NAEA Propertymark has thrown its weight behind a Competitions and Markets Authority investigation into whether consumer protection law has been broken in the sale of some leasehold homes.
On Friday we reported that the CMA was probing four specific housebuilders and a series of other unnamed companies following the discovery of what it calls “troubling evidence of potentially unfair terms concerning ground rents in leasehold contracts and potential mis-selling.”
Mark Hayward, the NAEA chief executive, says: “It’s promising to see the CMA is taking enforcement action against four house builders on the grounds of mis-selling and unfair contract terms in relation to leasehold homes … for too long house builders and developers have not been transparent enough about what it means to buy a leasehold property, leaving many in financial difficulty as they have become trapped in confusing contracts with their freeholder.”
Last year a Propertymark report into the issue revealed that 62 per cent of leasehold property owners felt they were mis-sold and a further 93 per cent wouldn’t buy another leasehold property.
The CMA investigation has no time limit and the authority says likely penalties - if wrongdoing is found - include legal commitments from the companies to change the way they do business, or if necessary, the authority could take firms to court.
Housing Secretary Robert Jenrick tweeted over the weekend: “Shameful practices of this kind have no place in our housing market and we are going to put an end to them.
“The government asked the CMA to conduct this investigation and I strongly welcome the action to tackle mis-selling in the leasehold sector and want to see homeowners who have been affected by crippling ground rents swiftly obtain the justice and redress they deserve.
"Developers and freeholders must rectify the problems and ensure these disgraceful practices never happen again. We will be introducing legislation to restrict ground rents in new leases to zero and outlaw new leasehold houses.

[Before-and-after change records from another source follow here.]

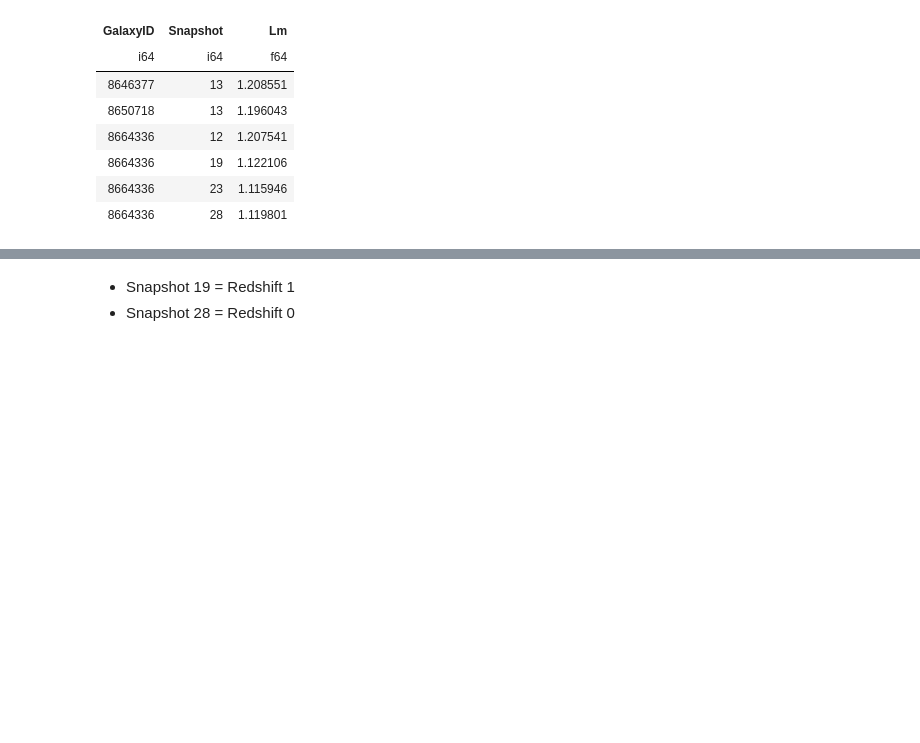
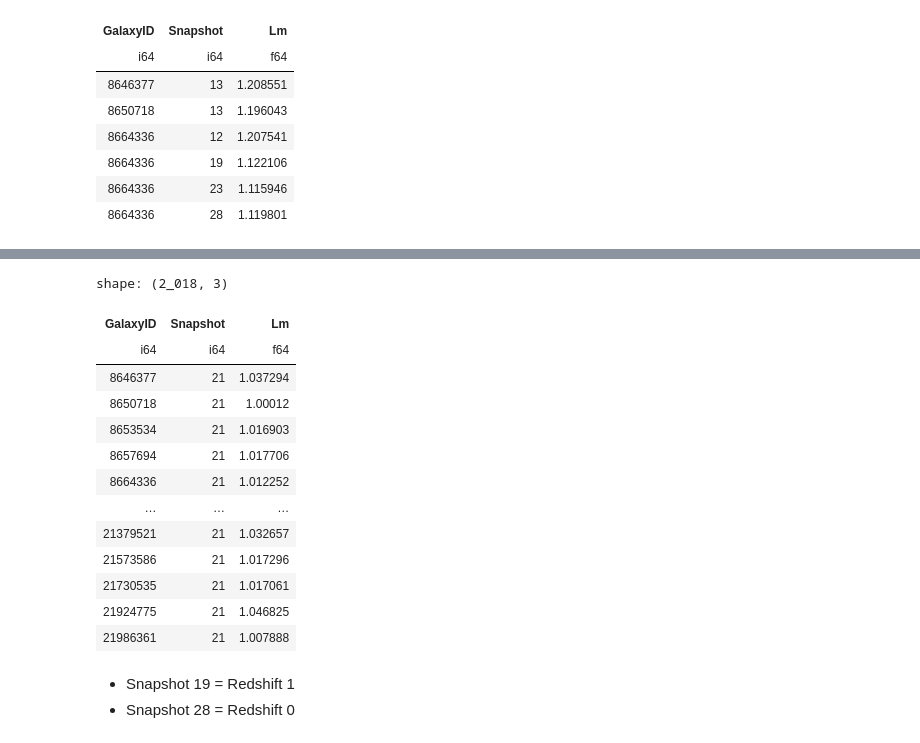
Before and after one commit to SantamariaR/Taller-Tesis-1, a Jupyter notebook: Historial_evolutivo.ipynb, the cells around one changed output, grey strips where cells are left out. Drawn from its saved outputs; the diff is of its cells as text; code cells hidden in the pictures; blank space fills up the shorter version.

Commit message:
Construido Historial de Fusiones

```diff
--- a/Historial_evolutivo.ipynb
+++ b/Historial_evolutivo.ipynb
@@ -315,3 +300,22 @@ DATA_merge.to_csv(path_or_buf= path_lin+'/Merger_history_altas_masas_mayores_a_1
+# %%
+# Chusmeo la cantidad de fusiones que hay por snapshot, Lm>1.1 y Lm<2.0
+mask = (pl.col('Snapshot')==21) & (pl.col('Lm')<1.1) & (pl.col('Lm')<2.1)
+DATA_merge.filter(mask)
+# %% [output]
+shape: (2_018, 3)
+| GalaxyID | Snapshot | Lm |
+| i64 | i64 | f64 |
+| 8646377 | 21 | 1.037294 |
+| 8650718 | 21 | 1.00012 |
+| 8653534 | 21 | 1.016903 |
+| 8657694 | 21 | 1.017706 |
+| 8664336 | 21 | 1.012252 |
+| … | … | … |
+| 21379521 | 21 | 1.032657 |
+| 21573586 | 21 | 1.017296 |
+| 21730535 | 21 | 1.017061 |
+| 21924775 | 21 | 1.046825 |
+| 21986361 | 21 | 1.007888 |
 # %%
 table_a.to_csv(path_or_buf= path_lin+'/bin_proyecto_altas_masas_mayores_a_10_NoAGNL0050N0752_snap_28.dat',index=False)
 # %% [markdown]
```
Also changed, not shown: parts of 7 cells of this notebook, 1 other file.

“We are also considering the important work of the Law Commission on wider reforms to leasehold such as enfranchisement rights and will be responding in due course.”